If this is happening to Dell, the company with the highest standards and toughest audits, should we assume that other manufacturer takeback programs’ e-waste is also being exported to developing countries, even if they have a policy forbidding it?
March 19, 2015. This is the reason why research on e-waste exports that is based on official export records is very unreliable, and grossly understates the amount of e-waste being exported. Smugglers are not going to say they are exporting CRTs. …they lie about the contents, and say it’s plastic or scrap metal.
While the report doesn’t answer many of the relevant questions about e-waste exports, it does contain important acknowledgments supporting the need for federal legislation, like the Responsible Electronics Recycling Act introduced in the 112th Congress
Dec 21, 2012. A federal court in Colorado today convicted the executives of Executive Recycling in Colorado of multiple counts of mail and wire fraud, obstruction and environmental crimes related to illegally disposing electronic waste and smuggling.
The largest e-waste recycler in the world yesterday announced its support for legislation in Congress to restrict exports of e-waste from the U.S. to developing countries.
Yesterday a bill was introduced in Congress that would make it illegal for U.S. “recyclers” to simply export our old electronic products to developing nations, instead of actually recycling them.
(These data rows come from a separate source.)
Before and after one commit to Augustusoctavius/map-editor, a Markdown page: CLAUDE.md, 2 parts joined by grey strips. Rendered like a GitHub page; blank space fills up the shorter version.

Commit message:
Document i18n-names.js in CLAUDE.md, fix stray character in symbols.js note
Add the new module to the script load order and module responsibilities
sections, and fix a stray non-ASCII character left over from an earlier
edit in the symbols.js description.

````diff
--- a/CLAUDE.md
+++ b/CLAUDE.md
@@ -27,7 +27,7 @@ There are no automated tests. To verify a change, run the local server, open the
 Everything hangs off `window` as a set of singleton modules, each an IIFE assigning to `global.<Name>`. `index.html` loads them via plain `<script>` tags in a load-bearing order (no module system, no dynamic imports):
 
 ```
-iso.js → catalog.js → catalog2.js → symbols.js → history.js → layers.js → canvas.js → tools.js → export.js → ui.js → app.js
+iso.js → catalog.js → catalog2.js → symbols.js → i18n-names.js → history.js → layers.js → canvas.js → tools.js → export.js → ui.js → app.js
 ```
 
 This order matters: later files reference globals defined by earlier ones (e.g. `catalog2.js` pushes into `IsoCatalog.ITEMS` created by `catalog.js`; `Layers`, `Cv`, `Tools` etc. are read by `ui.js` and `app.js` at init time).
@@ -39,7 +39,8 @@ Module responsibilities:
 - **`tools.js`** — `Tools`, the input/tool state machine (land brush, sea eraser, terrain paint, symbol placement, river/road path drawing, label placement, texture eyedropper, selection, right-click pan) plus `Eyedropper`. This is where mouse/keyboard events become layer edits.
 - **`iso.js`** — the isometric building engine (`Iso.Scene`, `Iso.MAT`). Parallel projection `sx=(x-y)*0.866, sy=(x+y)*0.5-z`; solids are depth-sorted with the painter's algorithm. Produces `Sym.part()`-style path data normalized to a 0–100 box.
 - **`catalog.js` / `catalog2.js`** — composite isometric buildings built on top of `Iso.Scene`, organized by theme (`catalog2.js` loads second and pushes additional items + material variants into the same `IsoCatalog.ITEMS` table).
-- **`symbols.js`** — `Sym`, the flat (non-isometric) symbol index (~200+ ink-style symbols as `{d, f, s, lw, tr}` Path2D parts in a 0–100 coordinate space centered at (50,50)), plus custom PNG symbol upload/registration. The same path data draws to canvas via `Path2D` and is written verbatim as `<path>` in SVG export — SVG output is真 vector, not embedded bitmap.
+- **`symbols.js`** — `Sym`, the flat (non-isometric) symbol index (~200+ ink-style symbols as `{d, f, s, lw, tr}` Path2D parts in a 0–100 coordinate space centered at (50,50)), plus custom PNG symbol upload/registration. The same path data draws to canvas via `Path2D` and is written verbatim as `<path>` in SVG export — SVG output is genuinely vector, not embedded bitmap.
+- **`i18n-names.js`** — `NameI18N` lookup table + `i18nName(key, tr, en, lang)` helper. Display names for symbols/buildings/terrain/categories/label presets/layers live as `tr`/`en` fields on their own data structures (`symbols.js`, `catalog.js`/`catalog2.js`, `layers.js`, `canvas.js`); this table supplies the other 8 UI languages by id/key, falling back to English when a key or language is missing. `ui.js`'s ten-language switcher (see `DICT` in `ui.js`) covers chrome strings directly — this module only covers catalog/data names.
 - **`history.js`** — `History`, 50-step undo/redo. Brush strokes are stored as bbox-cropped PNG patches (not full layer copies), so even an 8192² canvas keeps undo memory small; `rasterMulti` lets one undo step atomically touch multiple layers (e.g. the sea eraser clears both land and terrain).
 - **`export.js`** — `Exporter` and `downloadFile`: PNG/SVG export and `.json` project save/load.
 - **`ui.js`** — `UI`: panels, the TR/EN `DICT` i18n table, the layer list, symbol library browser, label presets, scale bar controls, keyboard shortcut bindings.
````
It’s an atrocious but widespread practice – recyclers can make more money selling our old electronics to brokers who send them to China, India, Viet …